**What is required:** Only the pictures are to be left out, and the rest of the entries should be reproduced exactly.

**Data for processing:**

== Segment start ==

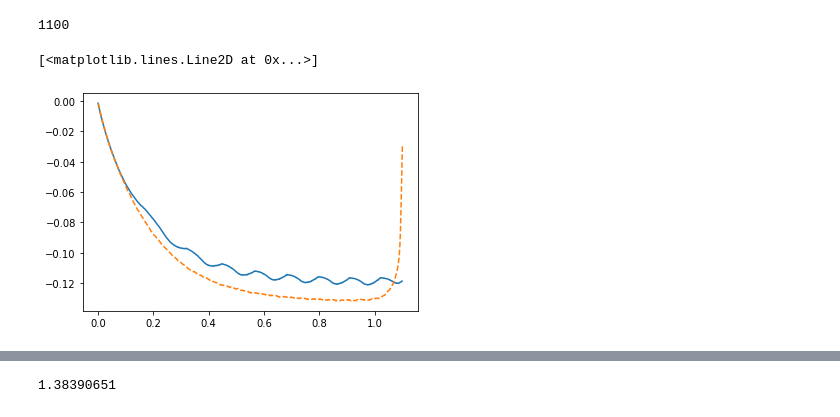
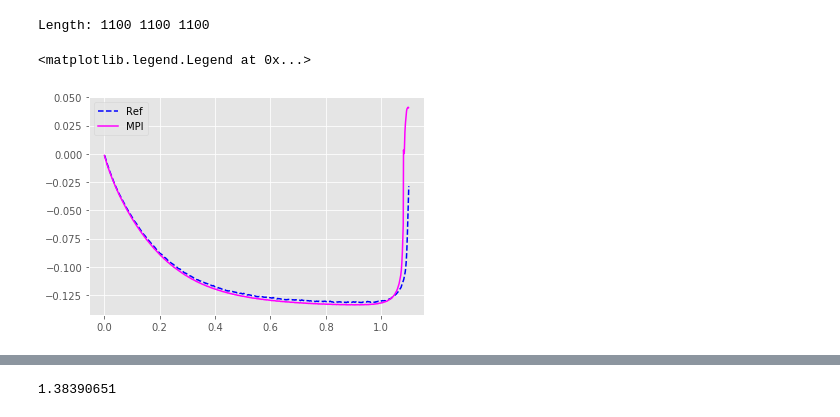
Before and after one commit to rmuenste/FeatFloWer, a Jupyter notebook: applications/q2p1_bench_sedimentation/tools/ref_values.ipynb, the cells around one changed output, grey strips where cells are left out. Drawn from its saved outputs; the diff is of its cells as text; code cells hidden in the pictures.

Commit message:
Updated the ref values tool

```diff
--- a/applications/q2p1_bench_sedimentation/tools/ref_values.ipynb
+++ b/applications/q2p1_bench_sedimentation/tools/ref_values.ipynb
@@ -3,3 +3,4 @@ import matplotlib.pyplot as plt
 import numpy as np
 import os
 import re
+plt.style.use('ggplot')
@@ -113,13 +73,29 @@ refData = np.loadtxt("ref_cols.txt")
-# %%
-vel2 = refData[:,2]
-time2 = refData[:,0]
-print(len(vel2))
-# %% [output]
-1100
+# %%
+timen, veln, posn, forcen = parseFormat2("old_result.txt")
+syncf1Data = (np.array([timen, forcen, veln, posn])).transpose()
+
+np.savetxt("sync_force1.txt", syncf1Data)
+# %% [output]
+Length: 1100 1100 1100
+# %%
+def loadReferenceValues():
+    """
+    Loads the reference values into python structures
+    from the reference value file
+    """
+    refData = np.loadtxt("ref_cols.txt")
+    vel2 = refData[:,2]
+    time2 = refData[:,0]
+    force2 = refData[:,1]
+    pos2 = refData[:,3]
+    return (time2, force2, vel2, pos2)
 # %%
 #plt.plot(time, vel)
-plt.plot(timen, veln)
-plt.plot(time2, vel2, linestyle='dashed')
+#plt.plot(timen, veln)
+time2, force2, vel2, pos2 = loadReferenceValues()
+plt.plot(time2, vel2, linestyle='dashed', color="blue", label="Ref")
+plt.plot(timen, veln, color="magenta", label="MPI")
+plt.legend()
 # %% [output]
-[<matplotlib.lines.Line2D at 0x...>]
+<matplotlib.legend.Legend at 0x...>
-[figure, old version]
+[figure, new version]
```
Also changed, not shown: parts of 7 cells of this notebook.
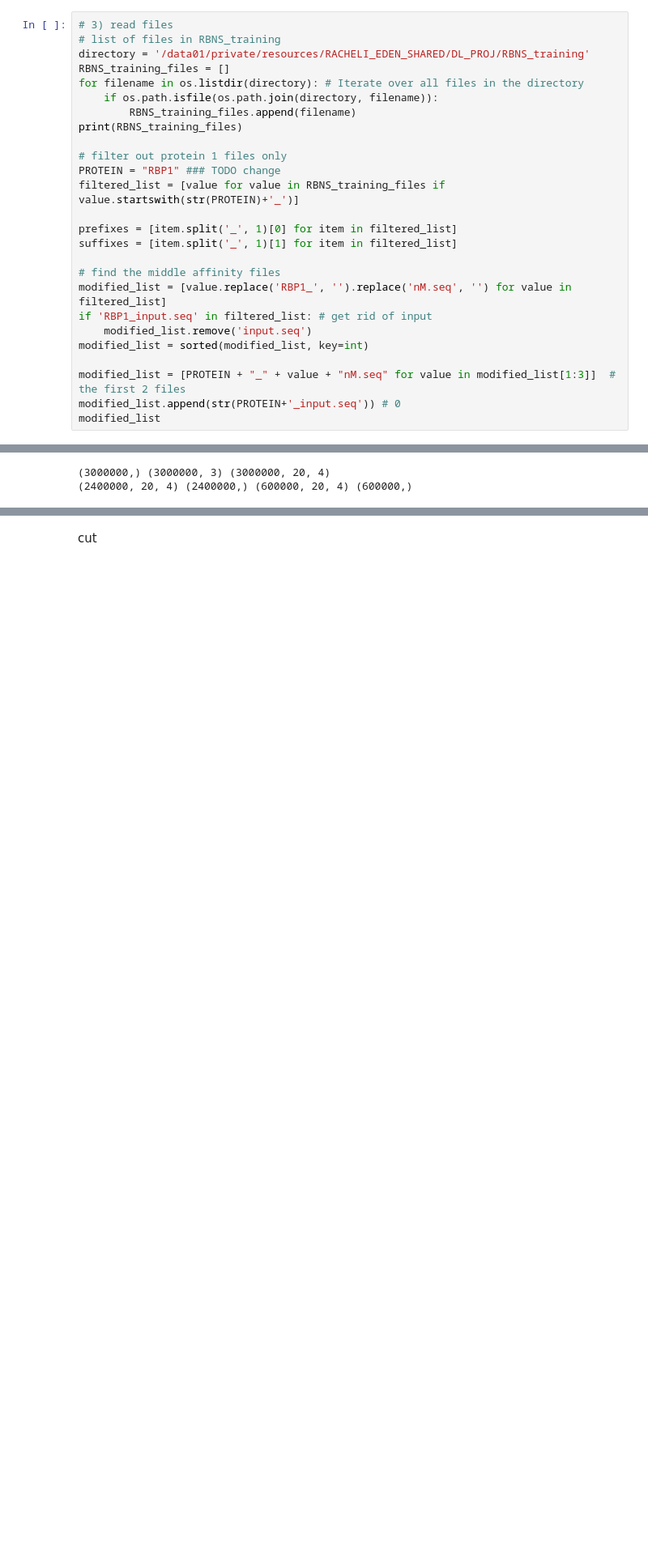
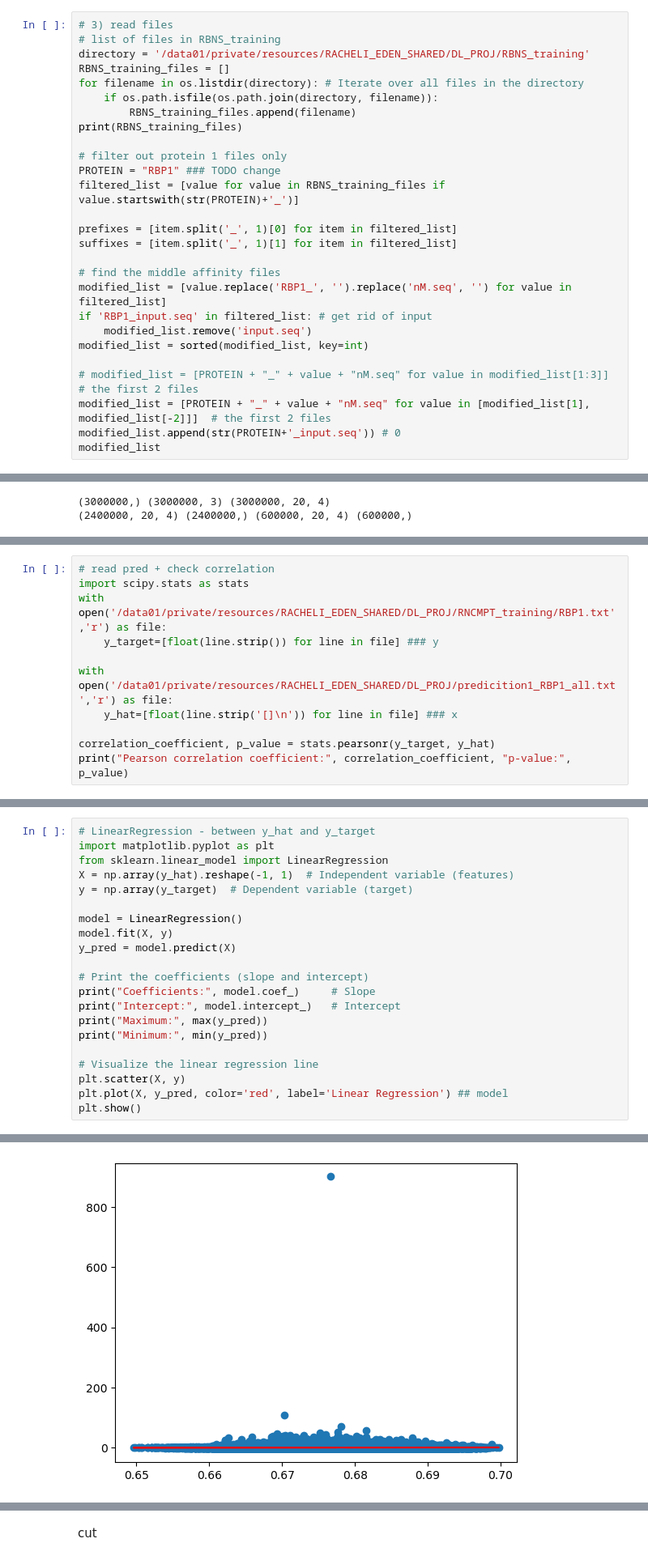
Before and after one commit to rachelcw/deepLearning, a Jupyter notebook: project.ipynb, the cells around one changed output, grey strips where cells are left out. Shown: that part at 81% size. Saved outputs shown, nothing was run; the diff lists cells and outputs as text; blank space fills up the shorter version.

Commit message:
old prediction

```diff
--- a/project.ipynb
+++ b/project.ipynb
@@ -72,7 +73,8 @@ if 'RBP1_input.seq' in filtered_list: # get rid of input
     modified_list.remove('input.seq')
 modified_list = sorted(modified_list, key=int)
 
-modified_list = [PROTEIN + "_" + value + "nM.seq" for value in modified_list[1:3]]  # the first 2 files
+# modified_list = [PROTEIN + "_" + value + "nM.seq" for value in modified_list[1:3]]  # the first 2 files
+modified_list = [PROTEIN + "_" + value + "nM.seq" for value in [modified_list[1], modified_list[-2]]]  # the first 2 files
 modified_list.append(str(PROTEIN+'_input.seq')) # 0
 modified_list
 # %% [output]
@@ -296,0 +326,11 @@ shifts_RNAcompete_master_list = [[seq[i:i+20] for i in range(len(seq) - 20 + 1)]
+# %%
+# read pred + check correlation
+import scipy.stats as stats
+with open('/data01/private/resources/RACHELI_EDEN_SHARED/DL_PROJ/RNCMPT_training/RBP1.txt','r') as file:
+    y_target=[float(line.strip()) for line in file] ### y
+
+with open('/data01/private/resources/RACHELI_EDEN_SHARED/DL_PROJ/predicition1_RBP1_all.txt','r') as file:
+    y_hat=[float(line.strip('[]\n')) for line in file] ### x
+
+correlation_coefficient, p_value = stats.pearsonr(y_target, y_hat)
+print("Pearson correlation coefficient:", correlation_coefficient, "p-value:", p_value)
@@ -296,0 +339,22 @@ shifts_RNAcompete_master_list = [[seq[i:i+20] for i in range(len(seq) - 20 + 1)]
+# %%
+# LinearRegression - between y_hat and y_target
+import matplotlib.pyplot as plt
+from sklearn.linear_model import LinearRegression
+X = np.array(y_hat).reshape(-1, 1)  # Independent variable (features)
+y = np.array(y_target)  # Dependent variable (target)
+
+model = LinearRegression()
+model.fit(X, y)
+y_pred = model.predict(X)
+
+# Print the coefficients (slope and intercept)
+print("Coefficients:", model.coef_)     # Slope
+print("Intercept:", model.intercept_)   # Intercept
+print("Maximum:", max(y_pred))
+print("Minimum:", min(y_pred))
+
+# Visualize the linear regression line
+plt.scatter(X, y)
+plt.plot(X, y_pred, color='red', label='Linear Regression') ## model
+plt.show()
+# %% [output]
@@ -297 +363,2 @@ shifts_RNAcompete_master_list = [[seq[i:i+20] for i in range(len(seq) - 20 + 1)]
+[figure, added]
 # %%
```
Also changed, not shown: parts of 20 cells of this notebook.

== Segment end ==

**Response to this exercise:**
Before and after one commit to rmuenste/FeatFloWer, a Jupyter notebook: applications/q2p1_bench_sedimentation/tools/ref_values.ipynb, the cells around one changed output, grey strips where cells are left out. Drawn from its saved outputs; the diff is of its cells as text; code cells hidden in the pictures.

Commit message:
Updated the ref values tool

```diff
--- a/applications/q2p1_bench_sedimentation/tools/ref_values.ipynb
+++ b/applications/q2p1_bench_sedimentation/tools/ref_values.ipynb
@@ -3,3 +3,4 @@ import matplotlib.pyplot as plt
 import numpy as np
 import os
 import re
+plt.style.use('ggplot')
@@ -113,13 +73,29 @@ refData = np.loadtxt("ref_cols.txt")
-# %%
-vel2 = refData[:,2]
-time2 = refData[:,0]
-print(len(vel2))
-# %% [output]
-1100
+# %%
+timen, veln, posn, forcen = parseFormat2("old_result.txt")
+syncf1Data = (np.array([timen, forcen, veln, posn])).transpose()
+
+np.savetxt("sync_force1.txt", syncf1Data)
+# %% [output]
+Length: 1100 1100 1100
+# %%
+def loadReferenceValues():
+    """
+    Loads the reference values into python structures
+    from the reference value file
+    """
+    refData = np.loadtxt("ref_cols.txt")
+    vel2 = refData[:,2]
+    time2 = refData[:,0]
+    force2 = refData[:,1]
+    pos2 = refData[:,3]
+    return (time2, force2, vel2, pos2)
 # %%
 #plt.plot(time, vel)
-plt.plot(timen, veln)
-plt.plot(time2, vel2, linestyle='dashed')
+#plt.plot(timen, veln)
+time2, force2, vel2, pos2 = loadReferenceValues()
+plt.plot(time2, vel2, linestyle='dashed', color="blue", label="Ref")
+plt.plot(timen, veln, color="magenta", label="MPI")
+plt.legend()
 # %% [output]
-[<matplotlib.lines.Line2D at 0x...>]
+<matplotlib.legend.Legend at 0x...>
-[figure, old version]
+[figure, new version]
```
Also changed, not shown: parts of 7 cells of this notebook.
Before and after one commit to rachelcw/deepLearning, a Jupyter notebook: project.ipynb, the cells around one changed output, grey strips where cells are left out. Shown: that part at 81% size. Saved outputs shown, nothing was run; the diff lists cells and outputs as text; blank space fills up the shorter version.

Commit message:
old prediction

```diff
--- a/project.ipynb
+++ b/project.ipynb
@@ -72,7 +73,8 @@ if 'RBP1_input.seq' in filtered_list: # get rid of input
     modified_list.remove('input.seq')
 modified_list = sorted(modified_list, key=int)
 
-modified_list = [PROTEIN + "_" + value + "nM.seq" for value in modified_list[1:3]]  # the first 2 files
+# modified_list = [PROTEIN + "_" + value + "nM.seq" for value in modified_list[1:3]]  # the first 2 files
+modified_list = [PROTEIN + "_" + value + "nM.seq" for value in [modified_list[1], modified_list[-2]]]  # the first 2 files
 modified_list.append(str(PROTEIN+'_input.seq')) # 0
 modified_list
 # %% [output]
@@ -296,0 +326,11 @@ shifts_RNAcompete_master_list = [[seq[i:i+20] for i in range(len(seq) - 20 + 1)]
+# %%
+# read pred + check correlation
+import scipy.stats as stats
+with open('/data01/private/resources/RACHELI_EDEN_SHARED/DL_PROJ/RNCMPT_training/RBP1.txt','r') as file:
+    y_target=[float(line.strip()) for line in file] ### y
+
+with open('/data01/private/resources/RACHELI_EDEN_SHARED/DL_PROJ/predicition1_RBP1_all.txt','r') as file:
+    y_hat=[float(line.strip('[]\n')) for line in file] ### x
+
+correlation_coefficient, p_value = stats.pearsonr(y_target, y_hat)
+print("Pearson correlation coefficient:", correlation_coefficient, "p-value:", p_value)
@@ -296,0 +339,22 @@ shifts_RNAcompete_master_list = [[seq[i:i+20] for i in range(len(seq) - 20 + 1)]
+# %%
+# LinearRegression - between y_hat and y_target
+import matplotlib.pyplot as plt
+from sklearn.linear_model import LinearRegression
+X = np.array(y_hat).reshape(-1, 1)  # Independent variable (features)
+y = np.array(y_target)  # Dependent variable (target)
+
+model = LinearRegression()
+model.fit(X, y)
+y_pred = model.predict(X)
+
+# Print the coefficients (slope and intercept)
+print("Coefficients:", model.coef_)     # Slope
+print("Intercept:", model.intercept_)   # Intercept
+print("Maximum:", max(y_pred))
+print("Minimum:", min(y_pred))
+
+# Visualize the linear regression line
+plt.scatter(X, y)
+plt.plot(X, y_pred, color='red', label='Linear Regression') ## model
+plt.show()
+# %% [output]
@@ -297 +363,2 @@ shifts_RNAcompete_master_list = [[seq[i:i+20] for i in range(len(seq) - 20 + 1)]
+[figure, added]
 # %%
```
Also changed, not shown: parts of 20 cells of this notebook.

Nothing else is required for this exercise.